**Work required**. Every record here must be copied exactly, except for the images it holds.

**Records to use**.
======

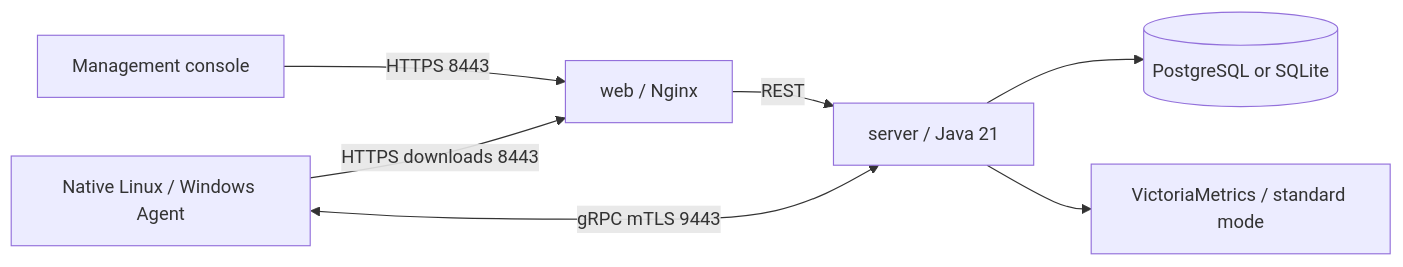
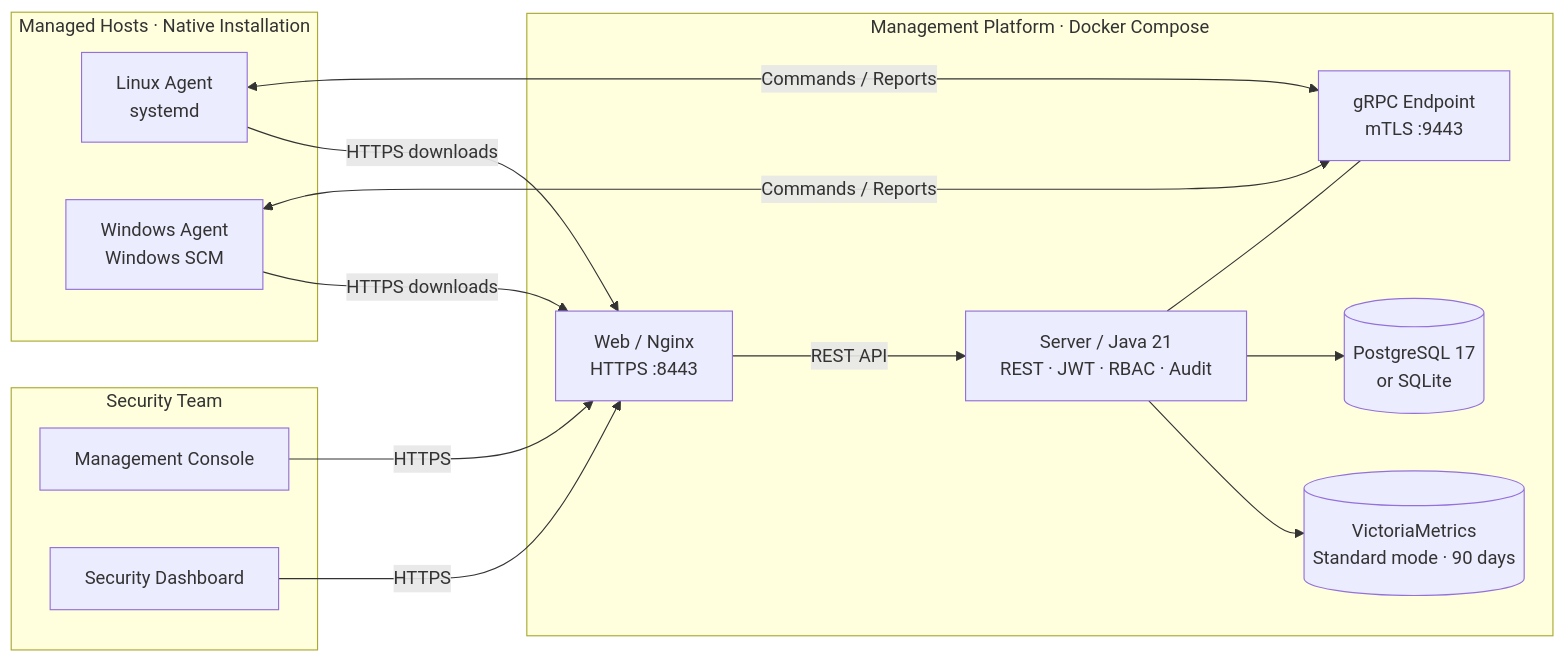
The first of 3 diagrams in README.md (wybroot/alinksec), drawn with Mermaid before and after one commit. The commit also changed other lines of this file and 1 other file, not shown here.

````diff
--- a/README.md
+++ b/README.md
@@ -37,9 +73,31 @@
 ```mermaid
 flowchart LR
-    Browser[Management console] -->|HTTPS 8443| Web[web / Nginx]
-    Web -->|REST| Server[server / Java 21]
-    Agent[Native Linux / Windows Agent] <-->|gRPC mTLS 9443| Server
-    Agent -->|HTTPS downloads 8443| Web
-    Server --> Database[(PostgreSQL or SQLite)]
-    Server --> Metrics[VictoriaMetrics / standard mode]
+    subgraph TEAM["Security Team"]
+        CONSOLE["Management Console"]
+        SCREEN["Security Dashboard"]
+    end
+
+    subgraph PLATFORM["Management Platform · Docker Compose"]
+        WEB["Web / Nginx<br/>HTTPS :8443"]
+        SERVER["Server / Java 21<br/>REST · JWT · RBAC · Audit"]
+        GRPC["gRPC Endpoint<br/>mTLS :9443"]
+        DB[("PostgreSQL 17<br/>or SQLite")]
+        METRICS[("VictoriaMetrics<br/>Standard mode · 90 days")]
+    end
+
+    subgraph HOSTS["Managed Hosts · Native Installation"]
+        LINUX["Linux Agent<br/>systemd"]
+        WINDOWS["Windows Agent<br/>Windows SCM"]
+    end
+
+    CONSOLE -->|HTTPS| WEB
+    SCREEN -->|HTTPS| WEB
+    WEB -->|REST API| SERVER
+    SERVER --- GRPC
+    SERVER --> DB
+    SERVER --> METRICS
+    LINUX <-->|Commands / Reports| GRPC
+    WINDOWS <-->|Commands / Reports| GRPC
+    LINUX -->|HTTPS downloads| WEB
+    WINDOWS -->|HTTPS downloads| WEB
 ```
````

======

**Expected answer**.
The first of 3 diagrams in README.md (wybroot/alinksec), drawn with Mermaid before and after one commit. The commit also changed other lines of this file and 1 other file, not shown here.

````diff
--- a/README.md
+++ b/README.md
@@ -37,9 +73,31 @@
 ```mermaid
 flowchart LR
-    Browser[Management console] -->|HTTPS 8443| Web[web / Nginx]
-    Web -->|REST| Server[server / Java 21]
-    Agent[Native Linux / Windows Agent] <-->|gRPC mTLS 9443| Server
-    Agent -->|HTTPS downloads 8443| Web
-    Server --> Database[(PostgreSQL or SQLite)]
-    Server --> Metrics[VictoriaMetrics / standard mode]
+    subgraph TEAM["Security Team"]
+        CONSOLE["Management Console"]
+        SCREEN["Security Dashboard"]
+    end
+
+    subgraph PLATFORM["Management Platform · Docker Compose"]
+        WEB["Web / Nginx<br/>HTTPS :8443"]
+        SERVER["Server / Java 21<br/>REST · JWT · RBAC · Audit"]
+        GRPC["gRPC Endpoint<br/>mTLS :9443"]
+        DB[("PostgreSQL 17<br/>or SQLite")]
+        METRICS[("VictoriaMetrics<br/>Standard mode · 90 days")]
+    end
+
+    subgraph HOSTS["Managed Hosts · Native Installation"]
+        LINUX["Linux Agent<br/>systemd"]
+        WINDOWS["Windows Agent<br/>Windows SCM"]
+    end
+
+    CONSOLE -->|HTTPS| WEB
+    SCREEN -->|HTTPS| WEB
+    WEB -->|REST API| SERVER
+    SERVER --- GRPC
+    SERVER --> DB
+    SERVER --> METRICS
+    LINUX <-->|Commands / Reports| GRPC
+    WINDOWS <-->|Commands / Reports| GRPC
+    LINUX -->|HTTPS downloads| WEB
+    WINDOWS -->|HTTPS downloads| WEB
 ```
````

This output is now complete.